Exercise
Show all lines containing "mode" from the data below.

BEGIN Given data

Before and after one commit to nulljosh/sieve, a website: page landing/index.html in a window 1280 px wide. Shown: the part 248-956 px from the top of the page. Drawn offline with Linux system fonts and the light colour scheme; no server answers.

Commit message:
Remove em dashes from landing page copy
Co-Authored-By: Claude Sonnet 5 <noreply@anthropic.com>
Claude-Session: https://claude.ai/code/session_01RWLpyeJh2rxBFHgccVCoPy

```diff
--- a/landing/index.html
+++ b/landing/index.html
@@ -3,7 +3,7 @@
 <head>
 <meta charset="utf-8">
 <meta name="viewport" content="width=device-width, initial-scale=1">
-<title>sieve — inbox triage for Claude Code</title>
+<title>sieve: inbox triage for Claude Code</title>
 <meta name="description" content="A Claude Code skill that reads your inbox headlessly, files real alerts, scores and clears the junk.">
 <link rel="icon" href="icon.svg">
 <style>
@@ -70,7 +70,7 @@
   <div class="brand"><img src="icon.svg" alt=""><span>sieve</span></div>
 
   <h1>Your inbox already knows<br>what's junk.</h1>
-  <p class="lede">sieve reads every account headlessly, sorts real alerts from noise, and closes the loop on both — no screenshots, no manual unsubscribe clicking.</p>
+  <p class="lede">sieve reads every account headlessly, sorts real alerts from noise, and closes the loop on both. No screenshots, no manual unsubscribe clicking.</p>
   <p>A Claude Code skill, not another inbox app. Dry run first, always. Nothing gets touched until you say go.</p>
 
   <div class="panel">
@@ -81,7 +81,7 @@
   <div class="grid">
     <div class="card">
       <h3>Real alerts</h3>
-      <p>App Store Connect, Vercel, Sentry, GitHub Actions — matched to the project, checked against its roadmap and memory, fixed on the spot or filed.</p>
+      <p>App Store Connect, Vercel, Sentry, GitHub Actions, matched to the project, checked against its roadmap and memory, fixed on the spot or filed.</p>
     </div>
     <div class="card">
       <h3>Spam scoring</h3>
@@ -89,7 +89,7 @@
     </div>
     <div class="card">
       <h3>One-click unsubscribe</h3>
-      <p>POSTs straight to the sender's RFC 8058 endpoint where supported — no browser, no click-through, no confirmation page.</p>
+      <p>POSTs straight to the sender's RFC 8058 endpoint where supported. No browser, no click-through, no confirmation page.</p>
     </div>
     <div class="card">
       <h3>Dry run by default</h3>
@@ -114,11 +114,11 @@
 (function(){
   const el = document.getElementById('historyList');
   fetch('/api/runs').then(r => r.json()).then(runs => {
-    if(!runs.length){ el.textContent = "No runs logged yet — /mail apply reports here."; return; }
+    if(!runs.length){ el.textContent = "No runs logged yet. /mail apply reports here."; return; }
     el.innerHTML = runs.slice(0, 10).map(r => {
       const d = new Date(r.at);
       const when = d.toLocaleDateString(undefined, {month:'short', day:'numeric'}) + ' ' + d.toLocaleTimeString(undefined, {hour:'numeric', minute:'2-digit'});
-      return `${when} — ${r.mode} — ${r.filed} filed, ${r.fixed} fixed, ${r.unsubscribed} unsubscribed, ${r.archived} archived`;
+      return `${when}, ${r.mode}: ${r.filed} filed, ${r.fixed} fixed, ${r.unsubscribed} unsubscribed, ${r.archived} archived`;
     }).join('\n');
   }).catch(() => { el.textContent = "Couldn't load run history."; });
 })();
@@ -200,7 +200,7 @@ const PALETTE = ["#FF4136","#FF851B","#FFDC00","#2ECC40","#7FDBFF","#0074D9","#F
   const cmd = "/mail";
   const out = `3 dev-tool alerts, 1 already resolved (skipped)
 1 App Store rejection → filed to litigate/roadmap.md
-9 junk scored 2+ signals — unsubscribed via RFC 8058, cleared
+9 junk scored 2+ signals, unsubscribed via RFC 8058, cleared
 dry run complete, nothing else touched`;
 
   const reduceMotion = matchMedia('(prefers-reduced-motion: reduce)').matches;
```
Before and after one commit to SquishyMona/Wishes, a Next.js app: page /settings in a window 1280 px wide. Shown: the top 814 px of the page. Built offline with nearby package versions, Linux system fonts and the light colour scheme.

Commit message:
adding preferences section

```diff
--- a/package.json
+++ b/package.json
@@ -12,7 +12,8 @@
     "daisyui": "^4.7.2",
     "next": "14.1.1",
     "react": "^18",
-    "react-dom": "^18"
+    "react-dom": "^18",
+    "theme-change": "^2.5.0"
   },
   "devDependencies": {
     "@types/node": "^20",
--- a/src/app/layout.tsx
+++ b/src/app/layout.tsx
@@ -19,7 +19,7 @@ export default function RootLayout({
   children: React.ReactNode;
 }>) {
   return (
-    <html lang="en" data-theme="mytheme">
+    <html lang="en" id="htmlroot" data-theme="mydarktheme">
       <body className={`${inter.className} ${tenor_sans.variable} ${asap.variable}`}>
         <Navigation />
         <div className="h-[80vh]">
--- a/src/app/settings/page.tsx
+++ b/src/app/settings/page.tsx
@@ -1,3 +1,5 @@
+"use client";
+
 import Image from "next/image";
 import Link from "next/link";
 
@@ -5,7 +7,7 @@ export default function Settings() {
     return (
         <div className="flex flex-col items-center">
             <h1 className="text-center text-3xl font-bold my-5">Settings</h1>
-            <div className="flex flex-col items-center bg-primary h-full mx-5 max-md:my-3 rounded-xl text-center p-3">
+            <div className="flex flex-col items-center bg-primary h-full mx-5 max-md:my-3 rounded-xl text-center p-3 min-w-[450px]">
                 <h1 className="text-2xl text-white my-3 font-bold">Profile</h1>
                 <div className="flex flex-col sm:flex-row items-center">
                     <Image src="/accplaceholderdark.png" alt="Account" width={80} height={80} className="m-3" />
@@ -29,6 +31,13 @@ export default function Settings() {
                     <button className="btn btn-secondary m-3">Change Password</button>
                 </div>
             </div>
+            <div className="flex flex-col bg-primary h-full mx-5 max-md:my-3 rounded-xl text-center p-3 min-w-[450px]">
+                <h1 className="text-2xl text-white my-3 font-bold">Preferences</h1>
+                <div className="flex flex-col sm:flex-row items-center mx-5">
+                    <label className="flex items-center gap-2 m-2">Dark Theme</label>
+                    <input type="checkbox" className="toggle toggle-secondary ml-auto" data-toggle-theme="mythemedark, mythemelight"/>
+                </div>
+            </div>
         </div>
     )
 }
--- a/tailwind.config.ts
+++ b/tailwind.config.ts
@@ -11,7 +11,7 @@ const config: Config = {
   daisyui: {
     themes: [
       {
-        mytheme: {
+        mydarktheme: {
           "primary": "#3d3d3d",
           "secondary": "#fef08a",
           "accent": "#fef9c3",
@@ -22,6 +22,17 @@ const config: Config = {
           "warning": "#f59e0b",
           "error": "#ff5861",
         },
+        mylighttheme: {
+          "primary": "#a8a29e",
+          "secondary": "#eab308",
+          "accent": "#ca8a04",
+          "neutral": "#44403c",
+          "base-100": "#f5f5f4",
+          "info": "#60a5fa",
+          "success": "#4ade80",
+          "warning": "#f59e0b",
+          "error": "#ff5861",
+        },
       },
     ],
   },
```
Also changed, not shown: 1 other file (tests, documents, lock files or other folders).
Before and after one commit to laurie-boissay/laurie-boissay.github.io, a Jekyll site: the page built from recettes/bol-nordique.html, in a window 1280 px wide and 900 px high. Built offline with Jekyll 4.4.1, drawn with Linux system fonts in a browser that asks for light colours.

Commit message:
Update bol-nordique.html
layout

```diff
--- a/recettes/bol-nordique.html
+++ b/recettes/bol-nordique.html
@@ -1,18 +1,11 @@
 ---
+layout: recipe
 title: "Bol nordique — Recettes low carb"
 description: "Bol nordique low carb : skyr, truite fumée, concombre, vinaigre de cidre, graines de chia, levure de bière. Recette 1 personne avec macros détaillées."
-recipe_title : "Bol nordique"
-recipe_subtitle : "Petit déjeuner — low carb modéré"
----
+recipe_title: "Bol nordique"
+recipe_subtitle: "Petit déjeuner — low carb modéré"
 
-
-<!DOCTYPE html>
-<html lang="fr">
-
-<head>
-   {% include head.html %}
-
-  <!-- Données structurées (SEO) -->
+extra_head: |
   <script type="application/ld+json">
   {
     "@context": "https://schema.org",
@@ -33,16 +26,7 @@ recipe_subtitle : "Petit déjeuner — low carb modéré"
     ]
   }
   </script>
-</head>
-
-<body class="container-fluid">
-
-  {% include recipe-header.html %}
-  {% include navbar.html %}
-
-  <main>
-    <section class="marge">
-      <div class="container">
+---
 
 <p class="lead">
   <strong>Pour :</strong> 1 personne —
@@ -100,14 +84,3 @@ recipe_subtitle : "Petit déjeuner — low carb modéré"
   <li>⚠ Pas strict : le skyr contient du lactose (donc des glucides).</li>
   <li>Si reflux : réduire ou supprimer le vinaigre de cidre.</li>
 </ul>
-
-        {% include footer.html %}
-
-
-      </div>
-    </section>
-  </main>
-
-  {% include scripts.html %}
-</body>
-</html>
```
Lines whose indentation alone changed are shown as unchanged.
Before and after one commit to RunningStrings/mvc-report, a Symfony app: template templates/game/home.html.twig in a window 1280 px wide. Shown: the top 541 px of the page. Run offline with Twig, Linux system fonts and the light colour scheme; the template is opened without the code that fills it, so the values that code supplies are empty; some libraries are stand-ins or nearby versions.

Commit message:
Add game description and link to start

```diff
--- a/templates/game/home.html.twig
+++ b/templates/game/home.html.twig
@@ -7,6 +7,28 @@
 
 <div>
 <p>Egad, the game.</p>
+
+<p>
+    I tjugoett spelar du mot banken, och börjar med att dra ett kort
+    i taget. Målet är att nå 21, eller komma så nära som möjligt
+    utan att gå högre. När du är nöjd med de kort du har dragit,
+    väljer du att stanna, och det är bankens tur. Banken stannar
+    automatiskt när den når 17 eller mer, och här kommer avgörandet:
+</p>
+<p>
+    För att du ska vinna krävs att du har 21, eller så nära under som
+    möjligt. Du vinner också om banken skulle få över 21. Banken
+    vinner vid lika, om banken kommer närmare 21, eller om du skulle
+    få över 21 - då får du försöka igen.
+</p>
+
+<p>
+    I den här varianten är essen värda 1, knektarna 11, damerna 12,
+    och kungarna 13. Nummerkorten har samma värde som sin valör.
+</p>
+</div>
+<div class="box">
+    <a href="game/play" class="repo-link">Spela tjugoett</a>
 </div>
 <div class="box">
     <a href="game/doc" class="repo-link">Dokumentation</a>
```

END Given data

Reply
-      return `${when} — ${r.mode} — ${r.filed} filed, ${r.fixed} fixed, ${r.unsubscribed} unsubscribed, ${r.archived} archived`;
+      return `${when}, ${r.mode}: ${r.filed} filed, ${r.fixed} fixed, ${r.unsubscribed} unsubscribed, ${r.archived} archived`;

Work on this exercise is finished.